Copy out the records that appear below, exactly as each one reads.

[Itemized modification records]
[Start of Attachment]

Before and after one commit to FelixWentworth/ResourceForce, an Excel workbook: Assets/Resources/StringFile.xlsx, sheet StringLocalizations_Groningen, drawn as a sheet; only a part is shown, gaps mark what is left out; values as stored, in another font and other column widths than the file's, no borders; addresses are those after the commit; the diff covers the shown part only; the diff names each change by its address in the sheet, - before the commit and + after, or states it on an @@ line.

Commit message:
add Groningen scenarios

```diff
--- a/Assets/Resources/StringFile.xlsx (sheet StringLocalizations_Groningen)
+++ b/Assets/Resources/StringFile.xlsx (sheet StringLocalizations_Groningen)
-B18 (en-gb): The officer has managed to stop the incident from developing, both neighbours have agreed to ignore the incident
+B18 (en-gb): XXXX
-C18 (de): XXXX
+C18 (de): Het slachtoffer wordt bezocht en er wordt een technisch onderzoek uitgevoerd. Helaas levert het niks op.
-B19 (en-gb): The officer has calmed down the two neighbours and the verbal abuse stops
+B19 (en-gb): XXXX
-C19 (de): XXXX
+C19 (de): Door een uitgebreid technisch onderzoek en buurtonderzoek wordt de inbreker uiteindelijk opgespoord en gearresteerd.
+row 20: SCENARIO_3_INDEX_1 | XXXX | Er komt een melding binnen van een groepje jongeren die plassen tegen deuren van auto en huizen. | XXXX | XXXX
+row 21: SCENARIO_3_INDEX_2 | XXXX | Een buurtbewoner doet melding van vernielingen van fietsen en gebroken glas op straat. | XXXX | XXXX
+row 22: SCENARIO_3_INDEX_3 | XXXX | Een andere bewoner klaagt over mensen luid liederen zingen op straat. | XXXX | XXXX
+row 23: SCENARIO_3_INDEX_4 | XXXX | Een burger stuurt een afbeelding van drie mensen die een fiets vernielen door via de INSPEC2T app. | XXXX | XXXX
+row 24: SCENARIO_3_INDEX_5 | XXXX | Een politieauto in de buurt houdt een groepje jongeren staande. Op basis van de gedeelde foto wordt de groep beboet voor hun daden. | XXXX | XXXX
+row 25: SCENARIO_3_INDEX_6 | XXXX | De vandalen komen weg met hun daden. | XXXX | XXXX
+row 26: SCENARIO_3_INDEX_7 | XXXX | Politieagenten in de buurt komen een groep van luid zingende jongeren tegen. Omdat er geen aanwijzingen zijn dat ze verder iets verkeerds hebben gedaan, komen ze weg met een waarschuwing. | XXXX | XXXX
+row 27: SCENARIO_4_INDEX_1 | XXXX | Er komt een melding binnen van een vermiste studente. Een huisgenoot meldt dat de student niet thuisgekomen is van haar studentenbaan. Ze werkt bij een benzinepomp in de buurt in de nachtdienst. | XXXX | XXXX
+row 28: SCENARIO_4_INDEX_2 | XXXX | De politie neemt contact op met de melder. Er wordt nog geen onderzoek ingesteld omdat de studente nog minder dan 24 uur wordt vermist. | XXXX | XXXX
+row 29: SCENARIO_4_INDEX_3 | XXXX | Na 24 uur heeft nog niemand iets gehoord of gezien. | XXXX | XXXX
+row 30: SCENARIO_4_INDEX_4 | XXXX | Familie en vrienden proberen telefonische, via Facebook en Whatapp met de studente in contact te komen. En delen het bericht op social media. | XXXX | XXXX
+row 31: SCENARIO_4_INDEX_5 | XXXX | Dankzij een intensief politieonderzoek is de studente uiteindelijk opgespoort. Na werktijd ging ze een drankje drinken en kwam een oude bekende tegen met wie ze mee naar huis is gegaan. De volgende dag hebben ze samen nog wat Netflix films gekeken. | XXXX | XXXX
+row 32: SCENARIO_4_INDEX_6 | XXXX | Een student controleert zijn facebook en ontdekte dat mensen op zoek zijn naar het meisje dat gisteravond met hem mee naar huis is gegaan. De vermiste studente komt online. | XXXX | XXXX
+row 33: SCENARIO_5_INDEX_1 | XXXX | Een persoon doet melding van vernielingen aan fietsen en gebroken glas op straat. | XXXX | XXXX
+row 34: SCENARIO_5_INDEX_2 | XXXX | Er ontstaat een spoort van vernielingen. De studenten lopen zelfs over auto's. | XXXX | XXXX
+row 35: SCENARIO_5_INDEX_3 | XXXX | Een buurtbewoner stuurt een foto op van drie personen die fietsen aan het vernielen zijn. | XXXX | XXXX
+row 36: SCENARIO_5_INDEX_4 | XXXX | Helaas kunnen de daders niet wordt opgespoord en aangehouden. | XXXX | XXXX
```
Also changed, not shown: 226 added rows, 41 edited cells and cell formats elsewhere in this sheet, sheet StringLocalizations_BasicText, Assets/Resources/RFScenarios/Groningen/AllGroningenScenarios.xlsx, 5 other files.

[End of Attachment]

[ANSWER TO THIS PROBLEM]
Before and after one commit to FelixWentworth/ResourceForce, an Excel workbook: Assets/Resources/StringFile.xlsx, sheet StringLocalizations_Groningen, drawn as a sheet; only a part is shown, gaps mark what is left out; values as stored, in another font and other column widths than the file's, no borders; addresses are those after the commit; the diff covers the shown part only; the diff names each change by its address in the sheet, - before the commit and + after, or states it on an @@ line.

Commit message:
add Groningen scenarios

```diff
--- a/Assets/Resources/StringFile.xlsx (sheet StringLocalizations_Groningen)
+++ b/Assets/Resources/StringFile.xlsx (sheet StringLocalizations_Groningen)
-B18 (en-gb): The officer has managed to stop the incident from developing, both neighbours have agreed to ignore the incident
+B18 (en-gb): XXXX
-C18 (de): XXXX
+C18 (de): Het slachtoffer wordt bezocht en er wordt een technisch onderzoek uitgevoerd. Helaas levert het niks op.
-B19 (en-gb): The officer has calmed down the two neighbours and the verbal abuse stops
+B19 (en-gb): XXXX
-C19 (de): XXXX
+C19 (de): Door een uitgebreid technisch onderzoek en buurtonderzoek wordt de inbreker uiteindelijk opgespoord en gearresteerd.
+row 20: SCENARIO_3_INDEX_1 | XXXX | Er komt een melding binnen van een groepje jongeren die plassen tegen deuren van auto en huizen. | XXXX | XXXX
+row 21: SCENARIO_3_INDEX_2 | XXXX | Een buurtbewoner doet melding van vernielingen van fietsen en gebroken glas op straat. | XXXX | XXXX
+row 22: SCENARIO_3_INDEX_3 | XXXX | Een andere bewoner klaagt over mensen luid liederen zingen op straat. | XXXX | XXXX
+row 23: SCENARIO_3_INDEX_4 | XXXX | Een burger stuurt een afbeelding van drie mensen die een fiets vernielen door via de INSPEC2T app. | XXXX | XXXX
+row 24: SCENARIO_3_INDEX_5 | XXXX | Een politieauto in de buurt houdt een groepje jongeren staande. Op basis van de gedeelde foto wordt de groep beboet voor hun daden. | XXXX | XXXX
+row 25: SCENARIO_3_INDEX_6 | XXXX | De vandalen komen weg met hun daden. | XXXX | XXXX
+row 26: SCENARIO_3_INDEX_7 | XXXX | Politieagenten in de buurt komen een groep van luid zingende jongeren tegen. Omdat er geen aanwijzingen zijn dat ze verder iets verkeerds hebben gedaan, komen ze weg met een waarschuwing. | XXXX | XXXX
+row 27: SCENARIO_4_INDEX_1 | XXXX | Er komt een melding binnen van een vermiste studente. Een huisgenoot meldt dat de student niet thuisgekomen is van haar studentenbaan. Ze werkt bij een benzinepomp in de buurt in de nachtdienst. | XXXX | XXXX
+row 28: SCENARIO_4_INDEX_2 | XXXX | De politie neemt contact op met de melder. Er wordt nog geen onderzoek ingesteld omdat de studente nog minder dan 24 uur wordt vermist. | XXXX | XXXX
+row 29: SCENARIO_4_INDEX_3 | XXXX | Na 24 uur heeft nog niemand iets gehoord of gezien. | XXXX | XXXX
+row 30: SCENARIO_4_INDEX_4 | XXXX | Familie en vrienden proberen telefonische, via Facebook en Whatapp met de studente in contact te komen. En delen het bericht op social media. | XXXX | XXXX
+row 31: SCENARIO_4_INDEX_5 | XXXX | Dankzij een intensief politieonderzoek is de studente uiteindelijk opgespoort. Na werktijd ging ze een drankje drinken en kwam een oude bekende tegen met wie ze mee naar huis is gegaan. De volgende dag hebben ze samen nog wat Netflix films gekeken. | XXXX | XXXX
+row 32: SCENARIO_4_INDEX_6 | XXXX | Een student controleert zijn facebook en ontdekte dat mensen op zoek zijn naar het meisje dat gisteravond met hem mee naar huis is gegaan. De vermiste studente komt online. | XXXX | XXXX
+row 33: SCENARIO_5_INDEX_1 | XXXX | Een persoon doet melding van vernielingen aan fietsen en gebroken glas op straat. | XXXX | XXXX
+row 34: SCENARIO_5_INDEX_2 | XXXX | Er ontstaat een spoort van vernielingen. De studenten lopen zelfs over auto's. | XXXX | XXXX
+row 35: SCENARIO_5_INDEX_3 | XXXX | Een buurtbewoner stuurt een foto op van drie personen die fietsen aan het vernielen zijn. | XXXX | XXXX
+row 36: SCENARIO_5_INDEX_4 | XXXX | Helaas kunnen de daders niet wordt opgespoord en aangehouden. | XXXX | XXXX
```
Also changed, not shown: 226 added rows, 41 edited cells and cell formats elsewhere in this sheet, sheet StringLocalizations_BasicText, Assets/Resources/RFScenarios/Groningen/AllGroningenScenarios.xlsx, 5 other files.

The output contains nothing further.